Even though your company may grant you limited liability, it does not excuse you from addressing financial issues. On the contrary, as the company’s director, you have a legal obligation to uphold certain standards, especially in safeguarding creditors and protecting their interests.

If your limited liability company faces financial difficulties, it’s crucial to seek advice from a licensed insolvency practitioner promptly. They can guide you through options for rescuing the company, providing the best chance for a successful turnaround while ensuring compliance with your responsibilities as the director of an insolvent company.

For immediate assistance and advice, or to arrange a free no-obligation consultation, contact the experts at Vanguard Insolvency today.

David Jackson MD
Senior Partner at Vanguard Insolvency Practitioners | Website
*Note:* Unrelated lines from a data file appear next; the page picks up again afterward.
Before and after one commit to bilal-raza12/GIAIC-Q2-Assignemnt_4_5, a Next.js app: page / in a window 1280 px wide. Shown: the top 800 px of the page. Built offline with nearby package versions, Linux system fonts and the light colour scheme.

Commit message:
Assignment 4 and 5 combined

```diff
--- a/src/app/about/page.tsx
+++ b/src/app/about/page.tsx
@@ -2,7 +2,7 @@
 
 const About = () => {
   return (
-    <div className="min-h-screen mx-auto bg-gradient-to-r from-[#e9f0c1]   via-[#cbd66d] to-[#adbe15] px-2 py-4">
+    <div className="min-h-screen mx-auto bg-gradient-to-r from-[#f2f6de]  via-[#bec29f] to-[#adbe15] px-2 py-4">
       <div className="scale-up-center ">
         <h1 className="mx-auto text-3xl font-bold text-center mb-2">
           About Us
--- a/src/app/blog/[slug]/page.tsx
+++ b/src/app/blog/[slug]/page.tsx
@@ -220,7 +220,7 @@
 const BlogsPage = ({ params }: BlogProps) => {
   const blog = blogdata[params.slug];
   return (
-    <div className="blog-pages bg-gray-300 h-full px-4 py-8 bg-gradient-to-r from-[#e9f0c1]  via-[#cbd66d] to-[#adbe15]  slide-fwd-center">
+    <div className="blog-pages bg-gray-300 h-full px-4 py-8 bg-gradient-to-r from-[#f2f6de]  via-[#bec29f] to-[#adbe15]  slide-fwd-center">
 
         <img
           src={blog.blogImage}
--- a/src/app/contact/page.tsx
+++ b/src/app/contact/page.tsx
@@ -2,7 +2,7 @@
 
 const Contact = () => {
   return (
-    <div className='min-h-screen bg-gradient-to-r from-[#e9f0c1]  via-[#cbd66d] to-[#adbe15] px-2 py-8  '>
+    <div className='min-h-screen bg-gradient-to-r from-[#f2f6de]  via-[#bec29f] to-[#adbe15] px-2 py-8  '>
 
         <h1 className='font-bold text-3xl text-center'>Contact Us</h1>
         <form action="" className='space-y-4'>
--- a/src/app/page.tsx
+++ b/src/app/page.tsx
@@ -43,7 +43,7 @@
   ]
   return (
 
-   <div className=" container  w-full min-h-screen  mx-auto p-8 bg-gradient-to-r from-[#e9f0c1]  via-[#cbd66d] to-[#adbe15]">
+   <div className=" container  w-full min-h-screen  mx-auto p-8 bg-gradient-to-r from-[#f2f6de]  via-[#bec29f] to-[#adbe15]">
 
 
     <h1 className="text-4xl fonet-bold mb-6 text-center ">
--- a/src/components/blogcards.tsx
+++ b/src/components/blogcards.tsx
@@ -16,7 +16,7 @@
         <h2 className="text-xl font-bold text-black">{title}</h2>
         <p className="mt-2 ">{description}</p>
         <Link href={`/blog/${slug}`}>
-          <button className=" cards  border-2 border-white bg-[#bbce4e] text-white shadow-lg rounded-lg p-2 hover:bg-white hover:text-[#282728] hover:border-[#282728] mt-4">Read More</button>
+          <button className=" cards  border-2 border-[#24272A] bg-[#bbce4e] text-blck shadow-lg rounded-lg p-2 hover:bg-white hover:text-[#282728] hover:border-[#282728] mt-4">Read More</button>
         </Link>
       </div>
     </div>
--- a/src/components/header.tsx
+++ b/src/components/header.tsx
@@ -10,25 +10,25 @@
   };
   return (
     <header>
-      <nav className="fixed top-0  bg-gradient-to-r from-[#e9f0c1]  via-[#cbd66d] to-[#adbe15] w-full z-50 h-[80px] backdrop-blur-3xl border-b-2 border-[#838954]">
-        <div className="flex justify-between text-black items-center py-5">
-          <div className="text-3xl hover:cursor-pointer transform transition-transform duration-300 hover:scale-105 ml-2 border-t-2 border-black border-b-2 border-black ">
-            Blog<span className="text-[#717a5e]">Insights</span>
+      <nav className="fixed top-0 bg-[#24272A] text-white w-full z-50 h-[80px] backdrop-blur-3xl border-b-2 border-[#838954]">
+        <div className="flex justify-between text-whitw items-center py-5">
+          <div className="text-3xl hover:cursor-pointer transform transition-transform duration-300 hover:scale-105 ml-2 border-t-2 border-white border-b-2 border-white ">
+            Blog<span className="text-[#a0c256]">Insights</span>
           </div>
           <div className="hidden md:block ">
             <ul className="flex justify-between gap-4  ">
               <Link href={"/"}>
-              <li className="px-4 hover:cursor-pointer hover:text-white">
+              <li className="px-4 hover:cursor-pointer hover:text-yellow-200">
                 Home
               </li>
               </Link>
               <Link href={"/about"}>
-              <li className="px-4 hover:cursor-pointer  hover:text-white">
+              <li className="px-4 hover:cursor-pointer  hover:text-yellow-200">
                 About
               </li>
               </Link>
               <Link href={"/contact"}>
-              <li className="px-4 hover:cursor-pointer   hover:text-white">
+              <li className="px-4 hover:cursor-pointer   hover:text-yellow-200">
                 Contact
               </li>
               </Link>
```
I am an insolvency professional with a distinguished career specialising in commercial insolvency, adeptly navigating Creditors Voluntary Liquidation, Company Voluntary Arrangements, and Company Administrations. With a comprehensive understanding of insolvency laws and an unwavering commitment to ethical practices.